Plus they’re planning to file their fiscal 2010 results a month ahead of schedule. The company’s stock was down 12% for the week prior to today’s announcement and unfortunately, all this fresh news doesn’t seem to have calmed anyone down. [Dow Jones, Earlier, Earlier]
It could be that Stephen Park really is pursuing another professional opportunity but most people (and by that I mean investors) don’t believe that story.
Duoyuan Global Water Inc. (DGW) said Chief Financial Officer Stephen C. Park would resign from the China-based water treatment equipment supplier to pursue another professional opportunity. Park will remain with the company until the completion of a third party review or until June 30, whichever is earlier. Duoyuan said it is in the process of selecting an international search firm to assist in appointing a successor. The company’s American depositary shares slid 7.3% to $3.70 in after-hours trading.
Duoyuan Global Water CFO To Resign [Dow Jones]
Jacky Lam’s resignation was effective on Sunday but his letter to the CCME Board was dated Tuesday, making us wonder if he slept on it for 48 hours just be sure he was doing the right thing.
March 15, 2011
The Board of Directors
China MediaExpress Holdings, Inc.
22/F Wuyi Building
33 Dongjie Street
As I informed the Board on Sunday, I have resigned as a Director and as the Chief Financial Officer of China MediaExpress Holding, Inc. (the “Company”), effective as of March 13, 2011. I have resigned because of information that I have learned in the past few days, and because the Chairman and CEO did not respond to these matters in a manner that I believed to be appropriate.
Thank you for your kind attention and I wish the Company success in the future.

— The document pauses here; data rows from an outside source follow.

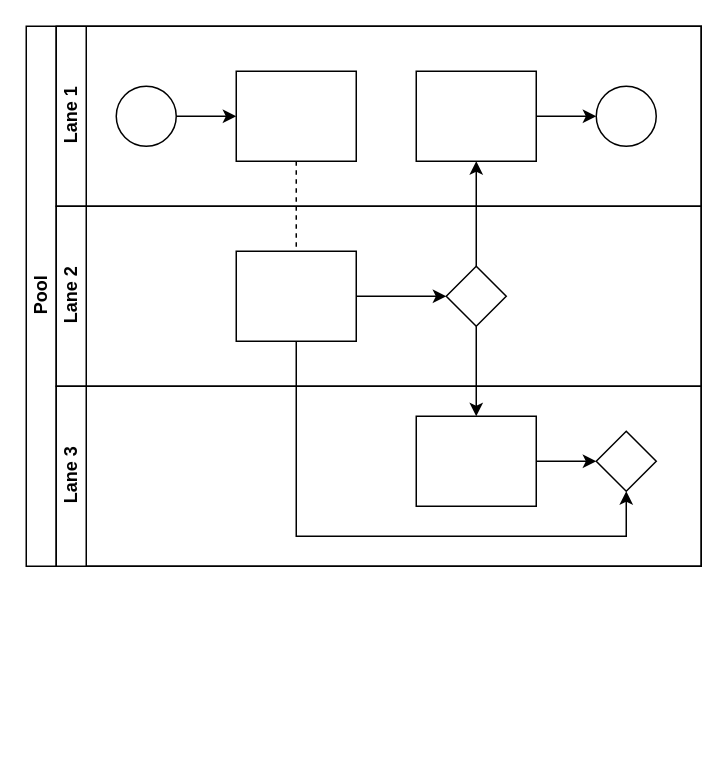
ztfmars/backgroundRemoval keeps this draw.io diagram as page "Page-1" (1 of 2) of 未命名绘图.drawio. Above is the earlier version. Source tidied: cells renumbered, new cells numbered last; positions are measured from the earlier drawing's top-left corner, leaving out a move shared by most shapes. Both pictures are drawn from the tidied source at 150%, with x=0, y=0 at pixel (26, 26).
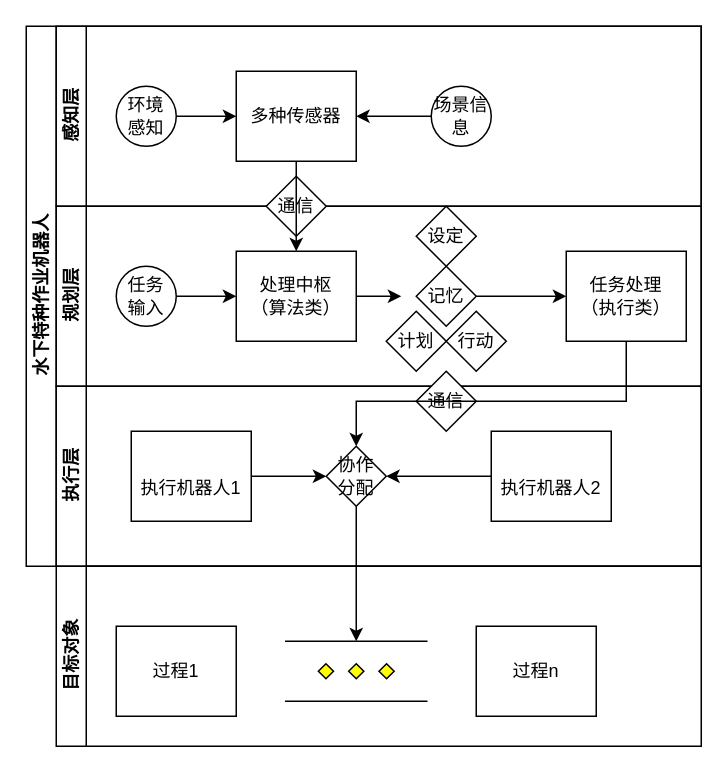
The same page after the edit.

Commit message:
更新未命名绘图.drawio

The edit, as a diff of the source:
```diff
@@
-    <mxCell id="2" value="Pool" style="swimlane;html=1;horizontal=0;startSize=20;" parent="1" vertex="1">
+    <mxCell id="2" value="水下特种作业机器人" style="swimlane;html=1;horizontal=0;startSize=20;" parent="1" vertex="1">
       <mxGeometry width="450" height="360" as="geometry" />
     </mxCell>
-    <mxCell id="3" style="edgeStyle=orthogonalEdgeStyle;rounded=0;jettySize=auto;html=1;dashed=1;endArrow=none;endFill=0;" parent="2" edge="1" source="10" target="16">
-      <mxGeometry relative="1" as="geometry" />
-    </mxCell>
-    <mxCell id="4" style="edgeStyle=orthogonalEdgeStyle;rounded=0;jettySize=auto;html=1;endArrow=classic;endFill=1;" parent="2" edge="1" source="17" target="12">
-      <mxGeometry relative="1" as="geometry" />
-    </mxCell>
-    <mxCell id="5" style="edgeStyle=orthogonalEdgeStyle;rounded=0;jettySize=auto;html=1;endArrow=classic;endFill=1;" parent="2" edge="1" source="17" target="20">
-      <mxGeometry relative="1" as="geometry" />
-    </mxCell>
-    <mxCell id="6" style="edgeStyle=orthogonalEdgeStyle;rounded=0;jettySize=auto;html=1;endArrow=classic;endFill=1;" parent="2" edge="1" source="16" target="21">
-      <mxGeometry relative="1" as="geometry">
-        <Array as="points">
-          <mxPoint x="180" y="340" />
-          <mxPoint x="400" y="340" />
-        </Array>
-      </mxGeometry>
-    </mxCell>
-    <mxCell id="7" value="Lane 1" style="swimlane;html=1;startSize=20;horizontal=0;" parent="2" vertex="1">
+    <mxCell id="7" value="感知层" style="swimlane;html=1;startSize=20;horizontal=0;" parent="2" vertex="1">
       <mxGeometry x="20" width="430" height="120" as="geometry" />
     </mxCell>
@@
-    <mxCell id="9" style="ellipse;whiteSpace=wrap;html=1;" parent="7" vertex="1">
+    <mxCell id="9" value="环境&lt;div&gt;感知&lt;/div&gt;" style="ellipse;whiteSpace=wrap;html=1;" parent="7" vertex="1">
       <mxGeometry x="40" y="40" width="40" height="40" as="geometry" />
     </mxCell>
-    <mxCell id="10" style="rounded=0;whiteSpace=wrap;html=1;fontFamily=Helvetica;fontSize=12;fontColor=#000000;align=center;" parent="7" vertex="1">
+    <mxCell id="10" value="多种传感器" style="rounded=0;whiteSpace=wrap;html=1;fontFamily=Helvetica;fontSize=12;fontColor=#000000;align=center;" parent="7" vertex="1">
       <mxGeometry x="120" y="30" width="80" height="60" as="geometry" />
     </mxCell>
-    <mxCell id="11" style="edgeStyle=orthogonalEdgeStyle;rounded=0;jettySize=auto;html=1;endArrow=classic;endFill=1;" parent="7" edge="1" source="12" target="13">
-      <mxGeometry relative="1" as="geometry" />
-    </mxCell>
-    <mxCell id="12" style="rounded=0;whiteSpace=wrap;html=1;fontFamily=Helvetica;fontSize=12;fontColor=#000000;align=center;" parent="7" vertex="1">
-      <mxGeometry x="240" y="30" width="80" height="60" as="geometry" />
-    </mxCell>
+    <mxCell id="22" style="edgeStyle=orthogonalEdgeStyle;rounded=0;jettySize=auto;html=1;" parent="7" edge="1" source="13" target="10">
+      <mxGeometry relative="1" as="geometry" />
+    </mxCell>
-    <mxCell id="13" style="ellipse;whiteSpace=wrap;html=1;" parent="7" vertex="1">
-      <mxGeometry x="360" y="40" width="40" height="40" as="geometry" />
+    <mxCell id="13" value="场景信息" style="ellipse;whiteSpace=wrap;html=1;" parent="7" vertex="1">
+      <mxGeometry x="250" y="40" width="40" height="40" as="geometry" />
     </mxCell>
-    <mxCell id="14" value="Lane 2" style="swimlane;html=1;startSize=20;horizontal=0;" parent="2" vertex="1">
+    <mxCell id="14" value="规划层" style="swimlane;html=1;startSize=20;horizontal=0;" parent="2" vertex="1">
       <mxGeometry x="20" y="120" width="430" height="120" as="geometry" />
     </mxCell>
-    <mxCell id="15" style="edgeStyle=orthogonalEdgeStyle;rounded=0;jettySize=auto;html=1;endArrow=classic;endFill=1;" parent="14" edge="1" source="16" target="17">
-      <mxGeometry relative="1" as="geometry" />
+    <mxCell id="15" style="edgeStyle=orthogonalEdgeStyle;rounded=0;jettySize=auto;html=1;endArrow=classic;endFill=1;" parent="14" edge="1" source="16">
+      <mxGeometry relative="1" as="geometry">
+        <mxPoint x="230" y="60" as="targetPoint" />
+      </mxGeometry>
     </mxCell>
-    <mxCell id="16" style="rounded=0;whiteSpace=wrap;html=1;fontFamily=Helvetica;fontSize=12;fontColor=#000000;align=center;" parent="14" vertex="1">
+    <mxCell id="16" value="处理中枢&lt;div&gt;（算法类）&lt;/div&gt;" style="rounded=0;whiteSpace=wrap;html=1;fontFamily=Helvetica;fontSize=12;fontColor=#000000;align=center;" parent="14" vertex="1">
       <mxGeometry x="120" y="30" width="80" height="60" as="geometry" />
     </mxCell>
-    <mxCell id="17" style="rhombus;whiteSpace=wrap;html=1;fontFamily=Helvetica;fontSize=12;fontColor=#000000;align=center;" parent="14" vertex="1">
-      <mxGeometry x="260" y="40" width="40" height="40" as="geometry" />
+    <mxCell id="17" value="设定" style="rhombus;whiteSpace=wrap;html=1;fontFamily=Helvetica;fontSize=12;fontColor=#000000;align=center;" parent="14" vertex="1">
+      <mxGeometry x="240" width="40" height="40" as="geometry" />
     </mxCell>
+    <mxCell id="23" style="edgeStyle=orthogonalEdgeStyle;rounded=0;jettySize=auto;html=1;entryX=0;entryY=0.5;entryDx=0;entryDy=0;" parent="14" edge="1" source="24" target="16">
+      <mxGeometry relative="1" as="geometry" />
+    </mxCell>
+    <mxCell id="24" value="任务&lt;div&gt;输入&lt;/div&gt;" style="ellipse;whiteSpace=wrap;html=1;" parent="14" vertex="1">
+      <mxGeometry x="40" y="40" width="40" height="40" as="geometry" />
+    </mxCell>
+    <mxCell id="25" style="edgeStyle=orthogonalEdgeStyle;rounded=0;jettySize=auto;html=1;" parent="14" edge="1" source="26" target="27">
+      <mxGeometry relative="1" as="geometry" />
+    </mxCell>
+    <mxCell id="26" value="记忆" style="rhombus;whiteSpace=wrap;html=1;fontFamily=Helvetica;fontSize=12;fontColor=#000000;align=center;" parent="14" vertex="1">
+      <mxGeometry x="240" y="40" width="40" height="40" as="geometry" />
+    </mxCell>
+    <mxCell id="27" value="任务处理&lt;br&gt;（执行类）" style="rounded=0;whiteSpace=wrap;html=1;fontFamily=Helvetica;fontSize=12;fontColor=#000000;align=center;" parent="14" vertex="1">
+      <mxGeometry x="340" y="30" width="80" height="60" as="geometry" />
+    </mxCell>
+    <mxCell id="28" value="计划" style="rhombus;whiteSpace=wrap;html=1;fontFamily=Helvetica;fontSize=12;fontColor=#000000;align=center;" parent="14" vertex="1">
+      <mxGeometry x="220" y="70" width="40" height="40" as="geometry" />
+    </mxCell>
+    <mxCell id="29" value="行动" style="rhombus;whiteSpace=wrap;html=1;fontFamily=Helvetica;fontSize=12;fontColor=#000000;align=center;" parent="14" vertex="1">
+      <mxGeometry x="260" y="70" width="40" height="40" as="geometry" />
+    </mxCell>
+    <mxCell id="30" value="通信" style="rhombus;whiteSpace=wrap;html=1;fontFamily=Helvetica;fontSize=12;fontColor=#000000;align=center;" parent="14" vertex="1">
+      <mxGeometry x="140" y="-20" width="40" height="40" as="geometry" />
+    </mxCell>
+    <mxCell id="3" style="edgeStyle=orthogonalEdgeStyle;rounded=0;jettySize=auto;html=1;" parent="2" edge="1" source="10" target="16">
+      <mxGeometry relative="1" as="geometry" />
+    </mxCell>
-    <mxCell id="18" value="Lane 3" style="swimlane;html=1;startSize=20;horizontal=0;" parent="2" vertex="1">
+    <mxCell id="18" value="执行层" style="swimlane;html=1;startSize=20;horizontal=0;" parent="2" vertex="1">
       <mxGeometry x="20" y="240" width="430" height="120" as="geometry" />
     </mxCell>
-    <mxCell id="19" style="edgeStyle=orthogonalEdgeStyle;rounded=0;jettySize=auto;html=1;endArrow=classic;endFill=1;" parent="18" edge="1" source="20" target="21">
+    <mxCell id="19" style="edgeStyle=orthogonalEdgeStyle;rounded=0;jettySize=auto;html=1;" parent="18" edge="1" source="20" target="21">
       <mxGeometry relative="1" as="geometry" />
     </mxCell>
-    <mxCell id="20" style="rounded=0;whiteSpace=wrap;html=1;fontFamily=Helvetica;fontSize=12;fontColor=#000000;align=center;" parent="18" vertex="1">
-      <mxGeometry x="240" y="20" width="80" height="60" as="geometry" />
+    <mxCell id="20" value="&lt;br&gt;执行机器人1" style="rounded=0;whiteSpace=wrap;html=1;fontFamily=Helvetica;fontSize=12;fontColor=#000000;align=center;" parent="18" vertex="1">
+      <mxGeometry x="50" y="30" width="80" height="60" as="geometry" />
     </mxCell>
+    <mxCell id="31" style="edgeStyle=orthogonalEdgeStyle;rounded=0;jettySize=auto;html=1;" parent="18" edge="1" source="32" target="21">
+      <mxGeometry relative="1" as="geometry" />
+    </mxCell>
+    <mxCell id="32" value="&lt;br&gt;执行机器人2" style="rounded=0;whiteSpace=wrap;html=1;fontFamily=Helvetica;fontSize=12;fontColor=#000000;align=center;" parent="18" vertex="1">
+      <mxGeometry x="290" y="30" width="80" height="60" as="geometry" />
+    </mxCell>
-    <mxCell id="21" style="rhombus;whiteSpace=wrap;html=1;fontFamily=Helvetica;fontSize=12;fontColor=#000000;align=center;" parent="18" vertex="1">
-      <mxGeometry x="360" y="30" width="40" height="40" as="geometry" />
+    <mxCell id="21" value="协作&lt;div&gt;分配&lt;/div&gt;" style="rhombus;whiteSpace=wrap;html=1;fontFamily=Helvetica;fontSize=12;fontColor=#000000;align=center;" parent="18" vertex="1">
+      <mxGeometry x="180" y="40" width="40" height="40" as="geometry" />
     </mxCell>
+    <mxCell id="33" value="通信" style="rhombus;whiteSpace=wrap;html=1;fontFamily=Helvetica;fontSize=12;fontColor=#000000;align=center;" parent="18" vertex="1">
+      <mxGeometry x="240" y="-10" width="40" height="40" as="geometry" />
+    </mxCell>
+    <mxCell id="34" style="edgeStyle=orthogonalEdgeStyle;rounded=0;jettySize=auto;html=1;exitX=0.5;exitY=1;exitDx=0;exitDy=0;entryX=0.5;entryY=0;entryDx=0;entryDy=0;" parent="2" edge="1" source="27" target="21">
+      <mxGeometry relative="1" as="geometry">
+        <Array as="points">
+          <mxPoint x="400" y="250" />
+          <mxPoint x="220" y="250" />
+        </Array>
+      </mxGeometry>
+    </mxCell>
+    <mxCell id="35" value="目标对象" style="swimlane;html=1;startSize=20;horizontal=0;" parent="1" vertex="1">
+      <mxGeometry x="20" y="360" width="430" height="120" as="geometry" />
+    </mxCell>
+    <mxCell id="36" value="过程1" style="rounded=0;whiteSpace=wrap;html=1;fontFamily=Helvetica;fontSize=12;fontColor=#000000;align=center;" parent="35" vertex="1">
+      <mxGeometry x="40" y="40" width="80" height="60" as="geometry" />
+    </mxCell>
+    <mxCell id="37" value="过程n" style="rounded=0;whiteSpace=wrap;html=1;fontFamily=Helvetica;fontSize=12;fontColor=#000000;align=center;" parent="35" vertex="1">
+      <mxGeometry x="280" y="40" width="80" height="60" as="geometry" />
+    </mxCell>
+    <mxCell id="38" style="verticalLabelPosition=bottom;verticalAlign=top;html=1;shape=mxgraph.flowchart.parallel_mode;" parent="35" vertex="1">
+      <mxGeometry x="152.5" y="50" width="95" height="40" as="geometry" />
+    </mxCell>
+    <mxCell id="39" style="edgeStyle=orthogonalEdgeStyle;rounded=0;jettySize=auto;html=1;" parent="1" edge="1" source="21" target="38">
+      <mxGeometry relative="1" as="geometry" />
+    </mxCell>
```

Of course the “information that I have learned” could have been Roddy Boyd’s post from last Friday or the video of the sleeping staff posted Sunday or something else entirely. As far as the CEO’s inaction – should he have filled one of the broom closets with Red Bull? Maybe kept more of something else that apparently keeps people awake but otherwise uninterested in other humans? We’re not exactly sure on either of these questions but we’d love to hear theories.